Do Polarized Lenses offer UV Protection?


Polarized LensesWhen it comes to picking out your sunglasses, don’t let safety take a backseat to style. Sunglasses are meant, first and foremost, to shield our eyes from the sun’s powerful and harmful rays. The most important quality of sunglasses is how much UV protection they offer. You should only purchase sunglasses that offer 100 percent UV protection (sometimes labeled as “UV 400”).

However, it is easy to confuse sun protection with other features, such as polarization. Read on as Dr. Gregory Johnson clears up the confusion.

Polarization and UV Protection Are Not One and the Same

Polarized lenses are designed to minimize the glare that can reflect off of bright surfaces (like the surface of water) and reduce visibility. Normally light bounces at varying angles off an object’s uneven surface and scatters in all directions; however, when reflected from a smooth or flat surface, such as the road or calm water, it travels in a uniform direction, directly into the eyes.
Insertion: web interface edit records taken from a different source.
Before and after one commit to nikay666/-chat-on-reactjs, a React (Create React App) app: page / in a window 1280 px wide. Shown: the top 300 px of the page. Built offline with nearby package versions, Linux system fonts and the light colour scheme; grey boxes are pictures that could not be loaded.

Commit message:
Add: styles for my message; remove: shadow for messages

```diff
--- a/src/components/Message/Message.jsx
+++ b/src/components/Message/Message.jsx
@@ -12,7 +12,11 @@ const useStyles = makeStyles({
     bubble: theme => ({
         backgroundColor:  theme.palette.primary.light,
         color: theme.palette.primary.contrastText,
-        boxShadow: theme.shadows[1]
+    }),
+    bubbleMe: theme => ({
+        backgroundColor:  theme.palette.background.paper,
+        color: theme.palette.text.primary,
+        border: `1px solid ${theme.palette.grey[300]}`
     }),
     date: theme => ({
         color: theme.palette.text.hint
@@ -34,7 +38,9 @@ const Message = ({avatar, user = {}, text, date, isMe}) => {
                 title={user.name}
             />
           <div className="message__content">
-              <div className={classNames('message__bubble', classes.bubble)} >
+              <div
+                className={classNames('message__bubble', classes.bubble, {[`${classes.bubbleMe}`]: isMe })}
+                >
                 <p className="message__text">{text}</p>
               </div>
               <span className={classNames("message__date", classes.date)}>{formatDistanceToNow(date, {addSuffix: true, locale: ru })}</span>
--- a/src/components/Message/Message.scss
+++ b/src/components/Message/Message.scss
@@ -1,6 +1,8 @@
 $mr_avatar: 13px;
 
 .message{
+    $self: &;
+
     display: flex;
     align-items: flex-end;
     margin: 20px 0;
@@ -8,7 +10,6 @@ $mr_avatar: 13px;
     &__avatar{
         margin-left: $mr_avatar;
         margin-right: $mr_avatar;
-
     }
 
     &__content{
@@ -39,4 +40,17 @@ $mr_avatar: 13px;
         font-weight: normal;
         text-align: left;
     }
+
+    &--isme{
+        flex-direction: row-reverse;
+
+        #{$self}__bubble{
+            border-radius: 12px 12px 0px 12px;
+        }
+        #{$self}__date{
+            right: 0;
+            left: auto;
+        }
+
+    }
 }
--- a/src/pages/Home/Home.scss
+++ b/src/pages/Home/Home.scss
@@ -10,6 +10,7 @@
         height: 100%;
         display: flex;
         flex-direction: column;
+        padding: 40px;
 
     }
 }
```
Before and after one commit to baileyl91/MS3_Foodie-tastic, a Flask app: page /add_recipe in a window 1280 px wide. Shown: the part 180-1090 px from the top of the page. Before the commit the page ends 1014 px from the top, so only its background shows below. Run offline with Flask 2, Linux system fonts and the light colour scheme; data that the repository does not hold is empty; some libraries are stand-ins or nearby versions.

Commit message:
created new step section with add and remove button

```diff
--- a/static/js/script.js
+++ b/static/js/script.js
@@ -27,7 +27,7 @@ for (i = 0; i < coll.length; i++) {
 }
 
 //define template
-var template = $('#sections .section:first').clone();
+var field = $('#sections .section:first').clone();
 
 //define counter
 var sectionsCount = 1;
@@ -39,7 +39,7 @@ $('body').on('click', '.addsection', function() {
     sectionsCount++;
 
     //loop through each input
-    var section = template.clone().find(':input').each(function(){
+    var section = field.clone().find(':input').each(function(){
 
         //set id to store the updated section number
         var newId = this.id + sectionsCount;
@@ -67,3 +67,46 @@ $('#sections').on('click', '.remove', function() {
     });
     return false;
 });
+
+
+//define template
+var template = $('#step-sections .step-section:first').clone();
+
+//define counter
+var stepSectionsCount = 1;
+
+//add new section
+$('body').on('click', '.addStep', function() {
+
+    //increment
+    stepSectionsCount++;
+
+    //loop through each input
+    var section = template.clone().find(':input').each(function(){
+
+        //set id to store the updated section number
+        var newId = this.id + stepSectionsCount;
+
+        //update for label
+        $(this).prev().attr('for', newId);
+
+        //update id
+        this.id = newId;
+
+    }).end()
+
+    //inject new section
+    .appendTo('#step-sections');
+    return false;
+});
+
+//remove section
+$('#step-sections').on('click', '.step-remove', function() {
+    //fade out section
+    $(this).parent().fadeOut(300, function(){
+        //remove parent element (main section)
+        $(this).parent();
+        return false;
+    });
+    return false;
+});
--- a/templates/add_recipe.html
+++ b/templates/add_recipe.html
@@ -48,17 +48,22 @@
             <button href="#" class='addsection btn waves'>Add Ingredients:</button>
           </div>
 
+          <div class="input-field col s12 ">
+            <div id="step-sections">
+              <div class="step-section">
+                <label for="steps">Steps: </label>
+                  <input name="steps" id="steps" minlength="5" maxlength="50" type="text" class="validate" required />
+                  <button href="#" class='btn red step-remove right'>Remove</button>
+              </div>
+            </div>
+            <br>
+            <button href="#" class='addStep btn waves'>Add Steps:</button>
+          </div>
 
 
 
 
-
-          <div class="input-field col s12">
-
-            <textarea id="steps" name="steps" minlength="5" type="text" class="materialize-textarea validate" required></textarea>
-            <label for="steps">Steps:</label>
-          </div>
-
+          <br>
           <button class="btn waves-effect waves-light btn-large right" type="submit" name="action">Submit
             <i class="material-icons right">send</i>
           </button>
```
This is known as glare.

Polarized lenses have a special filter that blocks intense reflected light for better visibility. Images seen through polarized lenses may appear a bit darker than normal, but objects should look clear and crisp. These lenses are particularly useful for sports and activities that take place on the water or snow; they are also great for reducing glare while driving.

Polarized lenses and UV protection do not always go hand in hand. Sunglasses that have polarized lenses may or may not offer UV protection. But never assume that the features are always used in combination. UV protection is a must-have, whereas polarization is more of a personal preference.

Are Darker Lenses Safer than Lighter Lenses?

Another common misconception about sunglass lenses is the darker the lens, the better the sun protection. According to a survey conducted on behalf of the American Academy of Ophthalmology, 53 percent of people mistakenly believe that sunglasses with dark lenses offer better sun protection than light lenses. In truth, lens color and tint have nothing to do with protecting the eyes from UV rays. Sunglasses with dark lenses that do not offer adequate UV protection can actually be quite harmful, because the dark tint causes the pupils to dilate, letting more harmful light into the eyes.

If you’re still not sure how to pick out sunglasses that offer the protection and features you need, Intracoastal Eye can help. We offer a full-service optical department staffed by knowledgeable professionals. Feel free to stop by for a visit and let us help you pick out an exceptional pair of sunglasses.